● **INPUT DATA**:

----------

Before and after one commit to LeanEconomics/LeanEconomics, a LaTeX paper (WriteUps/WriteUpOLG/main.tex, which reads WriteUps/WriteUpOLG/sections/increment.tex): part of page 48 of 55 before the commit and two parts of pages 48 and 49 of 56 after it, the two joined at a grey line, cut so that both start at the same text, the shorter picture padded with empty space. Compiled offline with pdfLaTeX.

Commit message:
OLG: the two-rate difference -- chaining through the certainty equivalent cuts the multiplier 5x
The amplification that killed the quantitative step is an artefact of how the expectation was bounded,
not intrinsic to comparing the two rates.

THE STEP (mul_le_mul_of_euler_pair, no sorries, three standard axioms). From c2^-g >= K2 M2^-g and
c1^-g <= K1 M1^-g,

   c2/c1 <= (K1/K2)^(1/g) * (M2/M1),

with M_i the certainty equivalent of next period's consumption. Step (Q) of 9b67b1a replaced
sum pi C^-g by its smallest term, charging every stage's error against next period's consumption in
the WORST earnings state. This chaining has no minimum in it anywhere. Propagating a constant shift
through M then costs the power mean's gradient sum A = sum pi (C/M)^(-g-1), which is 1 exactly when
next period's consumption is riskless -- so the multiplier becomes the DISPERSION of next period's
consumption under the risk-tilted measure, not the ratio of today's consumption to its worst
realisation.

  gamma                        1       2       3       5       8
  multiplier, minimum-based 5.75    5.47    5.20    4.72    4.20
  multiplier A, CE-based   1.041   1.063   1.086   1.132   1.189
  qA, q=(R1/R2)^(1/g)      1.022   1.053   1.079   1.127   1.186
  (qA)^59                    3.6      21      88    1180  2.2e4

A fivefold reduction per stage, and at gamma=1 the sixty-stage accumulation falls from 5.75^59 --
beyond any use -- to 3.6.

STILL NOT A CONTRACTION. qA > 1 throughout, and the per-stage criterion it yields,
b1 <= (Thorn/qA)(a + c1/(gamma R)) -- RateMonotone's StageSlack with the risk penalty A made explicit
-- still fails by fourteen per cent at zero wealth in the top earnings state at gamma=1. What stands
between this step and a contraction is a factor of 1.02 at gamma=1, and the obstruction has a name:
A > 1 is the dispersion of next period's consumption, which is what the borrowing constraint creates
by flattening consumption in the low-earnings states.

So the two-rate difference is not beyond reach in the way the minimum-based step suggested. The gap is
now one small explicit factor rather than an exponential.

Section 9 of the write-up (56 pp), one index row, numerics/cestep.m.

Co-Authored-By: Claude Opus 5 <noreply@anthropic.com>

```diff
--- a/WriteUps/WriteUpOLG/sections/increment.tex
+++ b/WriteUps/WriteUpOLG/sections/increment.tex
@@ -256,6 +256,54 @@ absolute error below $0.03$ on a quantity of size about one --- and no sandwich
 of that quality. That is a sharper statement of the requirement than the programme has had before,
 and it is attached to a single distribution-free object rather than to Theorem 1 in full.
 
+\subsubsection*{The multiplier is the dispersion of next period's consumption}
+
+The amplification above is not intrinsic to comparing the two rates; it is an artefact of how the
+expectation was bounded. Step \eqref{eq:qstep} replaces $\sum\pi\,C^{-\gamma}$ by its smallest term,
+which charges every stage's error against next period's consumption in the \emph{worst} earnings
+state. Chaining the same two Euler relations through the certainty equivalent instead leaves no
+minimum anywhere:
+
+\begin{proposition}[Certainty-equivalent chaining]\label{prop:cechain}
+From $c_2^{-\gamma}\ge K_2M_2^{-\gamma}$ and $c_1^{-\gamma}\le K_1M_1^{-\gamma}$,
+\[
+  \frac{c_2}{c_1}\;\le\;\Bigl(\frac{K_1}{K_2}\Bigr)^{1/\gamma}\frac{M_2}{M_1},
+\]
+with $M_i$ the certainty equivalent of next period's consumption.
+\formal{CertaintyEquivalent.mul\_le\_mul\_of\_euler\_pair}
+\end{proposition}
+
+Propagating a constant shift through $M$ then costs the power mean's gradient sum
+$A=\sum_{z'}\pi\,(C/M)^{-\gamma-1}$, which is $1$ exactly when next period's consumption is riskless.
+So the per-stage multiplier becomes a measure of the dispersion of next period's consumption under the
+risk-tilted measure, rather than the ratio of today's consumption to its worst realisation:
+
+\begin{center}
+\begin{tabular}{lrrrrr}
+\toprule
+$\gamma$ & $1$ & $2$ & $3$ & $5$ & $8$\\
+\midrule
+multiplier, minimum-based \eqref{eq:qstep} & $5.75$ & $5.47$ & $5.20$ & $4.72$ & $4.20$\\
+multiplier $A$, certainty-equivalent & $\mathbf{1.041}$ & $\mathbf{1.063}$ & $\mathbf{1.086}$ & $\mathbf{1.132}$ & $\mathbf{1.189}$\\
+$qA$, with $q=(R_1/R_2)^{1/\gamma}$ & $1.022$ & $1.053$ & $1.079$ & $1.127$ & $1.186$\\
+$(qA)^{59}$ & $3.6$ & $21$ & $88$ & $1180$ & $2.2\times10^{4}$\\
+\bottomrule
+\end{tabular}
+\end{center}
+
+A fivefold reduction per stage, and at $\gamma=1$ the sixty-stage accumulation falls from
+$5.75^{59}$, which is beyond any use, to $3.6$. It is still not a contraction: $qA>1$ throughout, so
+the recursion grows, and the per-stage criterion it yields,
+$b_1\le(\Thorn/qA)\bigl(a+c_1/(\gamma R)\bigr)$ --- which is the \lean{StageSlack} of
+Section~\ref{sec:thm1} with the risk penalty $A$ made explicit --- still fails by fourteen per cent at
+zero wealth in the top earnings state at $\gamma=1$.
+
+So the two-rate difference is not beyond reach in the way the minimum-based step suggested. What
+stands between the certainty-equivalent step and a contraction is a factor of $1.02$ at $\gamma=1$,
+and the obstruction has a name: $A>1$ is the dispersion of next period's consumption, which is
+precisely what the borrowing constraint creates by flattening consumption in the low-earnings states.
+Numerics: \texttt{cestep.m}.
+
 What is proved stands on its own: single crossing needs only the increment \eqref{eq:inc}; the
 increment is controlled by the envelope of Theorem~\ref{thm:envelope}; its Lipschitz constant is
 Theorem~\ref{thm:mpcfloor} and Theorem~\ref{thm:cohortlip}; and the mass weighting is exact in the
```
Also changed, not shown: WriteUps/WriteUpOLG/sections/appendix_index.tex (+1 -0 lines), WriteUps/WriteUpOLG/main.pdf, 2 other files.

----------

● **PROMPT**: Return nothing but the lines from the first line of the listing through the line with "b1 <= (Thorn/qA)(a", please, keeping every one of them unchanged.

● **EXERCISE RESPONSE**:
Before and after one commit to LeanEconomics/LeanEconomics, a LaTeX paper (WriteUps/WriteUpOLG/main.tex, which reads WriteUps/WriteUpOLG/sections/increment.tex): part of page 48 of 55 before the commit and two parts of pages 48 and 49 of 56 after it, the two joined at a grey line, cut so that both start at the same text, the shorter picture padded with empty space. Compiled offline with pdfLaTeX.

Commit message:
OLG: the two-rate difference -- chaining through the certainty equivalent cuts the multiplier 5x
The amplification that killed the quantitative step is an artefact of how the expectation was bounded,
not intrinsic to comparing the two rates.

THE STEP (mul_le_mul_of_euler_pair, no sorries, three standard axioms). From c2^-g >= K2 M2^-g and
c1^-g <= K1 M1^-g,

   c2/c1 <= (K1/K2)^(1/g) * (M2/M1),

with M_i the certainty equivalent of next period's consumption. Step (Q) of 9b67b1a replaced
sum pi C^-g by its smallest term, charging every stage's error against next period's consumption in
the WORST earnings state. This chaining has no minimum in it anywhere. Propagating a constant shift
through M then costs the power mean's gradient sum A = sum pi (C/M)^(-g-1), which is 1 exactly when
next period's consumption is riskless -- so the multiplier becomes the DISPERSION of next period's
consumption under the risk-tilted measure, not the ratio of today's consumption to its worst
realisation.

  gamma                        1       2       3       5       8
  multiplier, minimum-based 5.75    5.47    5.20    4.72    4.20
  multiplier A, CE-based   1.041   1.063   1.086   1.132   1.189
  qA, q=(R1/R2)^(1/g)      1.022   1.053   1.079   1.127   1.186
  (qA)^59                    3.6      21      88    1180  2.2e4

A fivefold reduction per stage, and at gamma=1 the sixty-stage accumulation falls from 5.75^59 --
beyond any use -- to 3.6.

STILL NOT A CONTRACTION. qA > 1 throughout, and the per-stage criterion it yields,
b1 <= (Thorn/qA)(a + c1/(gamma R)) -- RateMonotone's StageSlack with the risk penalty A made explicit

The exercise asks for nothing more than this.